If you’re a recent college graduate, homeownership and all that comes with it – a mortgage, property taxes, trips to the hardware store – is probably not on your immediate radar. Home buying is a financial commitment and requires a certain level of stability that some young professionals might not have the luxury of boasting just yet. So for those of us who can’t commit to a hefty down payment or aren’t ready to commit to a certain geographic area, renting is a viable housing option.
In fact, the renting route might not just be for recent grads.
Although the American Dream of owning a home is still alive and well (7 in 10 renters aspire to this goal), a 2013 study from the MacArthur Foundation found that 57% of renters believe homeownership has become less attractive and 54% view renting as increasingly appealing. Current renters aren’t the only ones who see the allure; as more than half of the homeowners interviewed admitted they would consider renting in the future.
The American housing landscape is undoubtedly changing. Since 2009, 70% of our country’s biggest cities have experienced a rise in the number of households that rent.
But while the number of renters increases, more than half continue to skip the important step of adding a renters insurance policy to protect them and their valuables. These numbers warrant a deeper look into the importance of renters insurance.

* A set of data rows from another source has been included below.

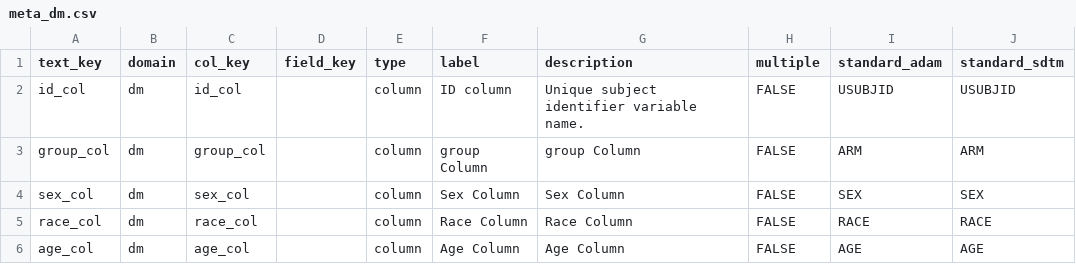
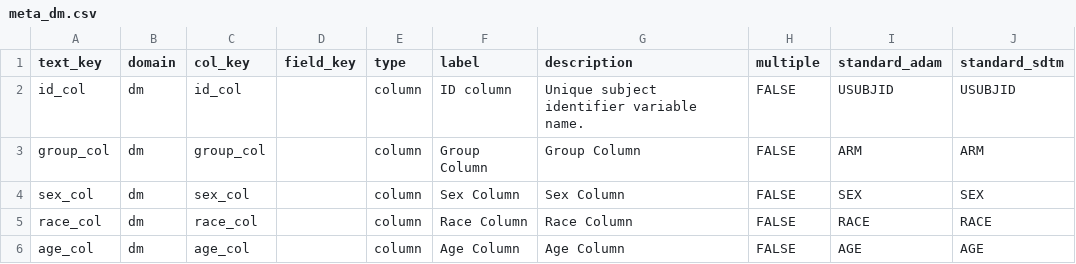
Before and after one commit to SafetyGraphics/qtexplorer, a CSV file: data-raw/meta_dm.csv, drawn as a sheet.

Commit message:
capitalized Group in meta_dm

```diff
--- a/data-raw/meta_dm.csv
+++ b/data-raw/meta_dm.csv
@@ -2,3 +2,3 @@ text_key,domain,col_key,field_key,type,label,description,multiple,standard_adam,
 id_col,dm,id_col,,column,ID column,Unique subject identifier variable name.,FALSE,USUBJID,USUBJID
-group_col,dm,group_col,,column,group Column,group Column,FALSE,ARM,ARM
+group_col,dm,group_col,,column,Group Column,Group Column,FALSE,ARM,ARM
 sex_col,dm,sex_col,,column,Sex Column,Sex Column,FALSE,SEX,SEX
```
Also changed, not shown: 2 other files.
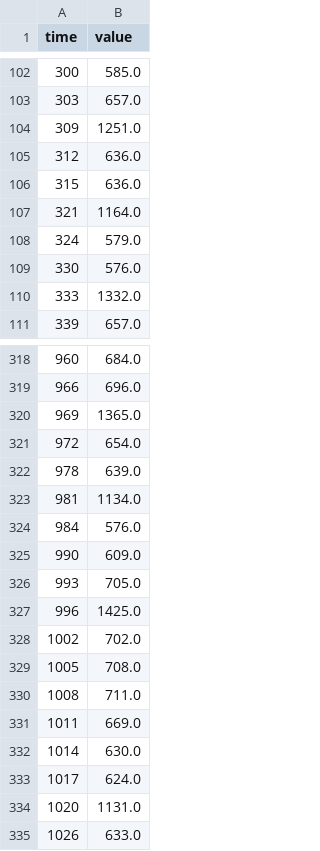
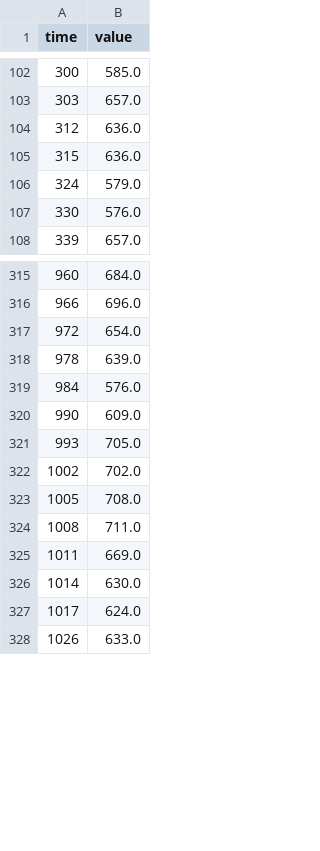
Before and after one commit to sustainable-computing-io/energy-measurement-data, a CSV file: data/singlecpu/csv/node_total_power.csv, drawn as a sheet; only a part is shown, gaps mark what is left out.

```diff
--- a/data/singlecpu/csv/node_total_power.csv
+++ b/data/singlecpu/csv/node_total_power.csv
@@ -103,9 +103,6 @@ time,value
 303,657.0
-309,1251.0
 312,636.0
 315,636.0
-321,1164.0
 324,579.0
 330,576.0
-333,1332.0
 339,657.0
@@ -319,6 +316,4 @@ time,value
 966,696.0
-969,1365.0
 972,654.0
 978,639.0
-981,1134.0
 984,576.0
@@ -326,3 +321,2 @@ time,value
 993,705.0
-996,1425.0
 1002,702.0
@@ -333,3 +327,2 @@ time,value
 1017,624.0
-1020,1131.0
 1026,633.0
```
Also changed, not shown: 6 other files.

Landlords and insurance: are YOU covered? Renters assume their landlords’ insurance policies cover the costs of damaged personal belongings. However, your landlord’s policy likely only covers disaster damage, such as fire, to the physical property and may not apply to your personal items. As a result, an increasing number of landlords are requiring their tenants to purchase a renters insurance policy, according to the vice president of the Insurance Information Institute.

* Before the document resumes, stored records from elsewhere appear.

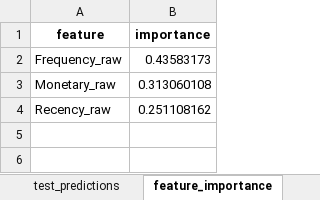
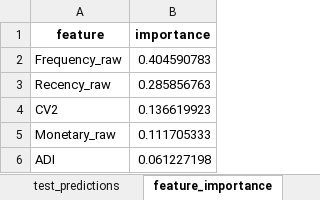
Before and after one commit to elaaakkk/hybrid-cluster-classify, an Excel workbook: data_output/05_CLASSIFICATION_DECISION_TREE.xlsx, sheet feature_importance, drawn as a sheet; values as stored, in another font and other column widths than the file's, no borders; removed rows and columns are numbered as before the commit, all else as after; the diff names each change by its address in the sheet, - before the commit and + after, or states it on an @@ line.

```diff
--- a/data_output/05_CLASSIFICATION_DECISION_TREE.xlsx (sheet feature_importance)
+++ b/data_output/05_CLASSIFICATION_DECISION_TREE.xlsx (sheet feature_importance)
-B2 (importance): 0.43583173
+B2 (importance): 0.404590783
-row 3: Monetary_raw | 0.313060108
-B3 (importance): 0.251108162
+B3 (importance): 0.285856763
+row 4: CV2 | 0.136619923
+row 5: Monetary_raw | 0.111705333
+row 6: ADI | 0.061227198
```
Also changed, not shown: sheet test_predictions, sheet classification_report, sheet confusion_matrix, sheet summary, data_output/03_K_EVALUATION_DBI.xlsx, data_output/04_CLUSTERED_LABELED_SKU.xlsx, 8 other files.
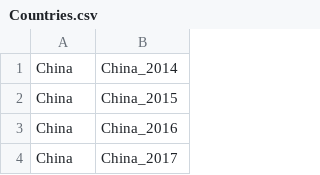
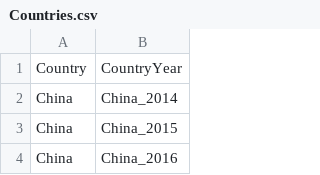
Before and after one commit to Yatheen07/KDE_GroupK, a CSV file: data/ProcessedData/Countries.csv, drawn as a sheet; only a part is shown; the shorter side is filled out with more unchanged rows; the diff names each change by its address in the sheet, - before the commit and + after, or states it on an @@ line.

Commit message:
Correct Countries csv

```diff
--- a/data/ProcessedData/Countries.csv
+++ b/data/ProcessedData/Countries.csv
+row 1: Country | CountryYear
```
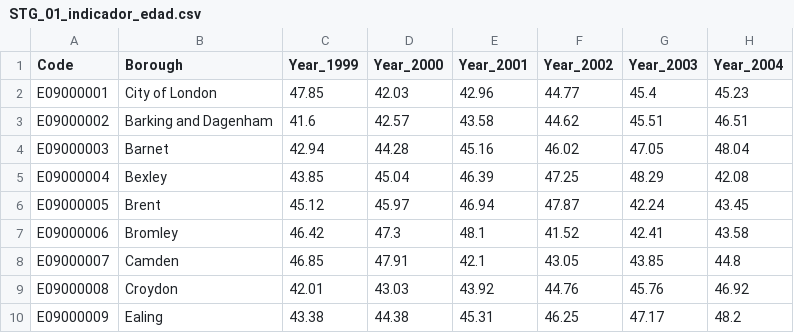
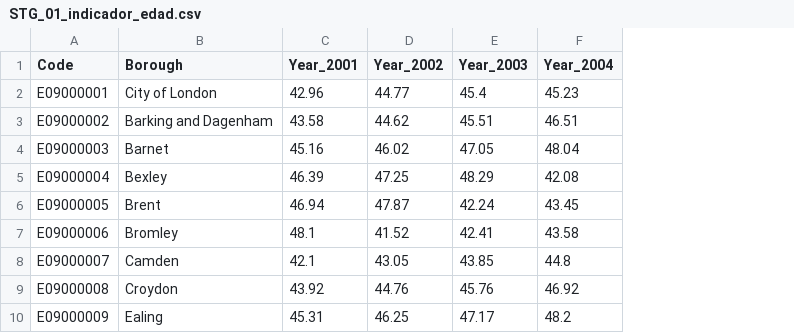
Before and after one commit to jgoncasu/UOC_TFM, a CSV file: Datos/02_Staging/STG_01_indicador_edad.csv, drawn as a sheet; only a part is shown; the diff names each change by its address in the sheet, - before the commit and + after, or states it on an @@ line.

Commit message:
Nueva versión indicador 1 eliminando años 1999 y 2000

```diff
--- a/Datos/02_Staging/STG_01_indicador_edad.csv
+++ b/Datos/02_Staging/STG_01_indicador_edad.csv
-column C (Year_1999), rows 2-10: 47.85 | 41.6 | 42.94 | 43.85 | 45.12 | 46.42 | 46.85 | 42.01 | 43.38
-column D (Year_2000), rows 2-10: 42.03 | 42.57 | 44.28 | 45.04 | 45.97 | 47.3 | 47.91 | 43.03 | 44.38
```
Also changed, not shown: 1 other file.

Whether your landlord requires you to buy a policy or not, educating yourself on renters insurance can be worthwhile.
Where to begin?

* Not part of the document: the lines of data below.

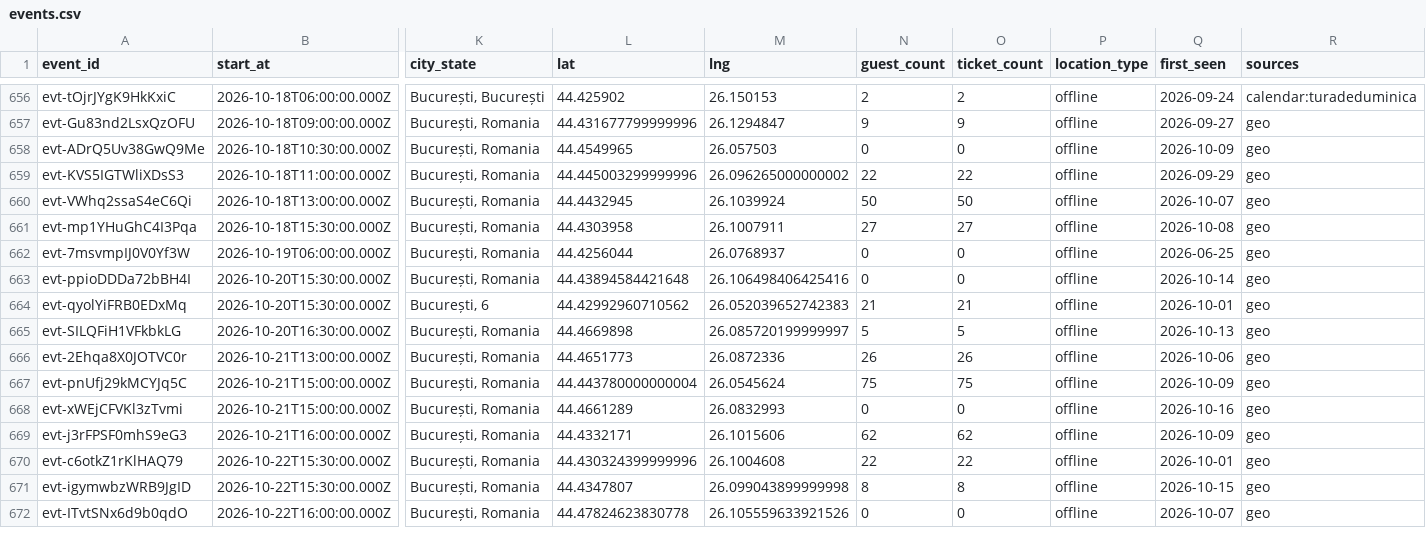
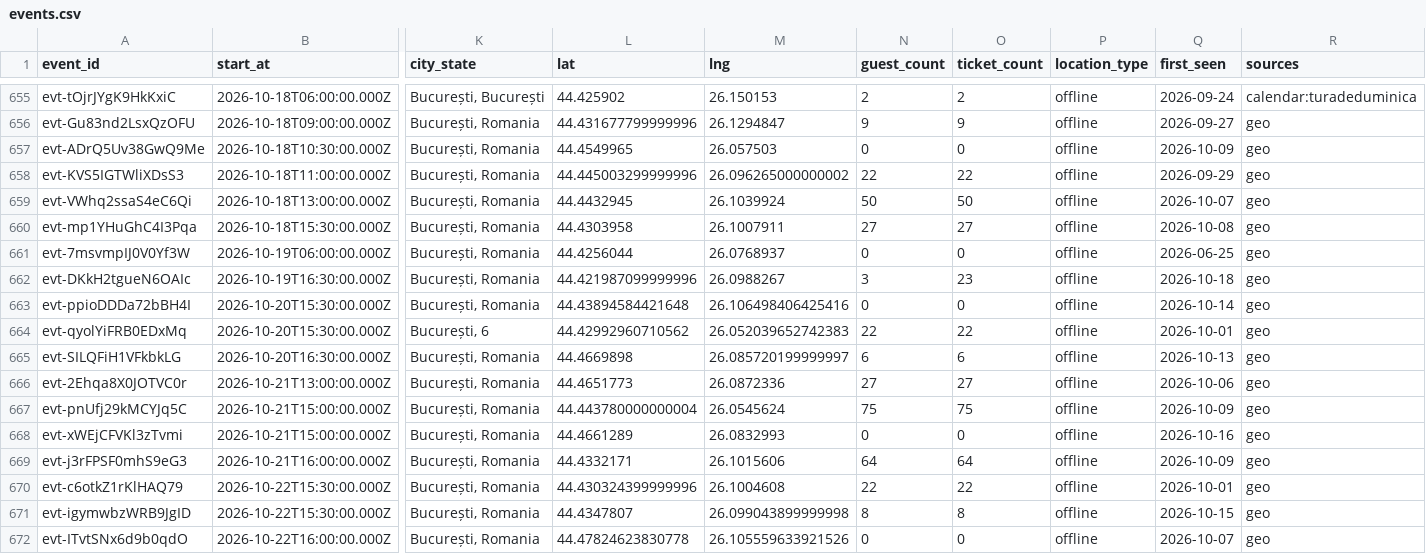
Before and after one commit to FlorinPopaCodes/bucharest-meetup-tracker, a CSV file: data/events.csv, drawn as a sheet; only a part is shown, gaps mark what is left out; rows hold the shown columns only; the diff covers the shown part only; the diff names each change by its address in the sheet, - before the commit and + after, or states it on an @@ line.

```diff
--- a/data/events.csv
+++ b/data/events.csv
+row 662: evt-DKkH2tgueN6OAIc | 2026-10-19T16:30:00.000Z | București, Romania | 44.421987099999996 | 26.0988267 | 3 | 23 | offline | 2026-10-18 | geo
-N664 (guest_count): 21
+N664 (guest_count): 22
-O664 (ticket_count): 21
+O664 (ticket_count): 22
-N665 (guest_count): 5
+N665 (guest_count): 6
-O665 (ticket_count): 5
+O665 (ticket_count): 6
-N666 (guest_count): 26
+N666 (guest_count): 27
-O666 (ticket_count): 26
+O666 (ticket_count): 27
-N669 (guest_count): 62
+N669 (guest_count): 64
-O669 (ticket_count): 62
+O669 (ticket_count): 64
```
Also changed, not shown: 2 added rows, 1 removed row and 10 edited cells elsewhere in this file, 4 other files.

Account for personal possessions. Standard renters policies typically offer minimum coverage of $25,000 for your possessions. Since your clothes, furniture, electronics and other possessions may cost more than that to replace, it’s a good idea to create a home inventory to determine the value of your stuff. A home inventory is simply a list of your personal possessions with their estimated values. Besides helping you determine the right amount of insurance to buy, keeping a detailed and accurate inventory is also important because it’ll make filing for a claim much easier. The Insurance Information Institute provides free software for creating a home inventory quickly and efficiently.
Note that renters insurance covers damages from disasters such as fire, lightning, vandalism, theft and certain types of water damage (i.e. your neighbor upstairs left his bathtub running). Since floods are not typically covered, consider enrolling in the government’s National Flood Insurance Program if you’re concerned about flooding in your apartment or the basement of your building.
If you possess expensive jewelry, rare collectibles or anything else of high value, consider adding a schedule as coverage for specific types of items may be capped in the standard policy. A schedule extends insurance coverage in the event these valuables are damaged, lost or stolen. Be sure to have each item appraised prior to adding a schedule as you will pay a premium based on the appraisal value. For more information on choosing the appropriate appraiser, check out this Consumer Reports article titled “How much is your stuff worth?”
Liability protection. In the unfortunate event you are sued by someone who was injured in your home, renters insurance can provide liability coverage. Your policy should cover some of the costs of court defense and court awards – generally limited too $100,000. You may purchase additional liability coverage as well.
Miscellaneous expenses. Renters insurance will likely cover additional living expenses (ALE) in the event your home is damaged and you have to temporarily move out. Such expenses include hotel rooms, car rentals, restaurants, and other similar costs incurred while living away from home. Some policies have a time limit for ALE coverage while others have a price cap- so be sure to read your policy carefully.
Discounts. For cost-conscious shoppers, consider inquiring about possible discounts with renters insurance. Companies usually grant discounts to renters who take preventative measures such as installing a security system, using smoke detectors, and having deadbolts on doors. Also, you could get a discount if you have a companion auto policy with a company.
Headquartered in Boston, Bunker Hill Insurance provides home, condo and renters insurance to customers in Massachusetts and Connecticut. Bunker Hill is a member of The Plymouth Rock Group of Companies, which together write and manage over $1 billion in property and auto insurance throughout the northeast.